If you have had surgery, good surgical wound care is important to ensure proper healing and recovery, prevention of excess scarring, and protection against infections and other complications. Once you are discharged from the hospital, the responsibility for that care will rest primarily on your shoulders and will include caring for the incision, cleaning the wound, changing dressings, applying any prescribed topical treatments, taking antibiotics or other medications as directed, and monitoring the wound for signs of infection.
Your incision may be closed with stitches, staples, or surgical glue. Staples will be removed by your surgeon when healing has progressed sufficiently. Stitches will either be removed by your surgeon or may dissolve on their own over time. Surgical glue wears off on its own within 5 to 10 days.
Good incision care generally includes spending some time over the first few days of recovery elevating the incision – above the level of your heart – to reduce pain and swelling and promote healing. Do not pull on stitches, staples, adhesive strips, or surgical glue. Surgical wounds often begin to itch, sometimes intensely, as they heal, but it is important to not scratch them. Avoid exposing your incision to sunlight, and do not immerse the incision in water until your surgeon says it is safe – stick to sponge baths and, if your surgeon approves, showers for bathing. If there is bleeding from the incision, apply firm pressure with a clean towel for at least 5 minutes.
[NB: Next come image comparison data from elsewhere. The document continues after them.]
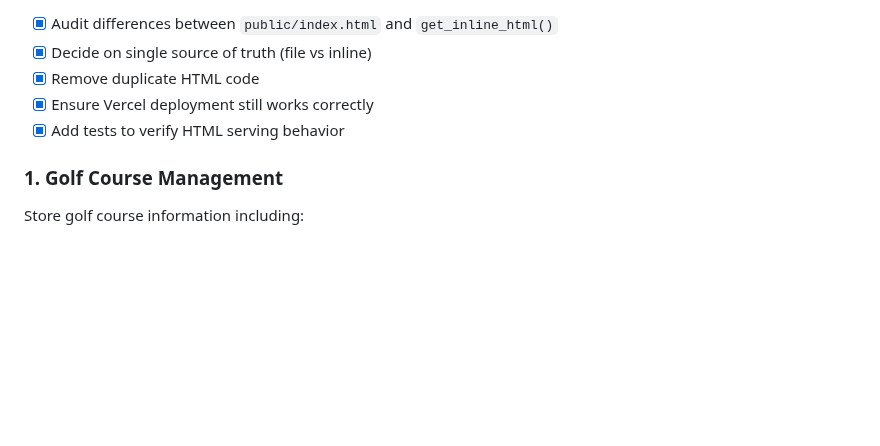
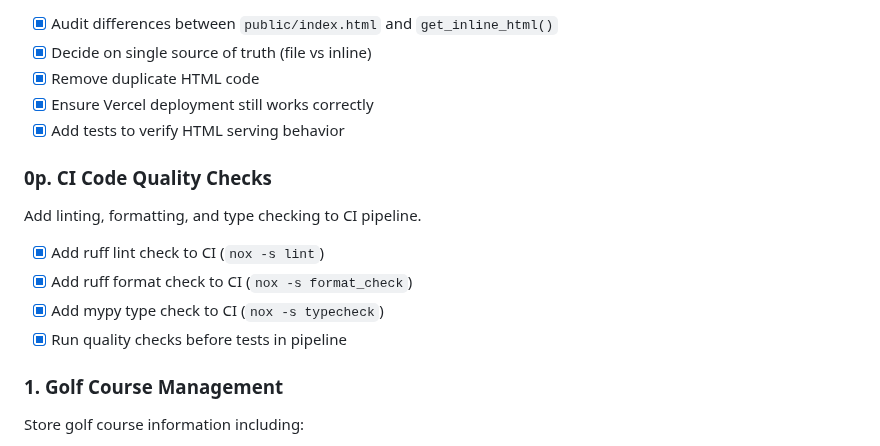
Before and after one commit to RoaldO/carry-on, a Markdown page: ROADMAP.md, the part around the change. GitHub-like rendering; blank space fills up the shorter version.

Commit message:
Add 0p CI Code Quality Checks to roadmap
Co-Authored-By: Claude Opus 4.5 <noreply@anthropic.com>

```diff
--- a/ROADMAP.md
+++ b/ROADMAP.md
@@ -157,6 +157,13 @@ Remove duplication between `public/index.html` and inline HTML in `api/index.py`
 - [x] Ensure Vercel deployment still works correctly
 - [x] Add tests to verify HTML serving behavior
 
+### 0p. CI Code Quality Checks
+Add linting, formatting, and type checking to CI pipeline.
+- [x] Add ruff lint check to CI (`nox -s lint`)
+- [x] Add ruff format check to CI (`nox -s format_check`)
+- [x] Add mypy type check to CI (`nox -s typecheck`)
+- [x] Run quality checks before tests in pipeline
+
 ### 1. Golf Course Management
 Store golf course information including:
 - Course name
```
If bleeding continues or worsens after applying pressure, call your doctor.
Your surgical wound will generally be covered with a sterile dressing when you are discharged from the hospital, which is meant to absorb any fluids leaking from the incision and to keep it clean, dry, and protected against bacterial contamination. Your health care team should give you detailed instructions as to how dressings are to be changed and how often.
Important steps to take as you prepare to change your dressing include removing jewelry from your hands and wrists, since it can harbor and transfer bacteria, washing your hands with soap and warm water for 15 to 30 seconds, rinsing your hands thoroughly, and drying them with a clean towel. Then, wearing a medical glove, remove the soiled dressing, placing both the glove and the dressing in a plastic bag. Wash your hands again before carefully following your surgeon's instructions for cleaning your incision, applying any prescribed topical medications and applying a new dressing.
Preventing Complications During Recovery and Rehab
Aside from proper care of incisions and dressings, other good ways to reduce your risk of complications and promote healing include:
- Eating well to support your immune system
- Staying well-hydrated
- Observing activity limitations imposed by your healthcare team
- Getting plenty of rest
- Avoiding tobacco use, which can impair healing
- Taking prescribed medications exactly as directed
If affordability is an issue, do not discontinue medications on your own. Instead, speak to your doctor about available resources, such as patient assistance programs, that can offer help in obtaining the medications you need.
Even the best surgical wound care cannot totally eliminate the risk of complications, so it is very important to watch the wound carefully for signs of developing issues. Check daily for symptoms of infection, including increased pain and/or swelling, redness, or warmth; white pimples or blisters around the incision; pus or increased drainage; and fever. Additionally, any sign of separation in the incision is cause for concern. If you observe any of these changes, see your doctor for an examination as soon as possible.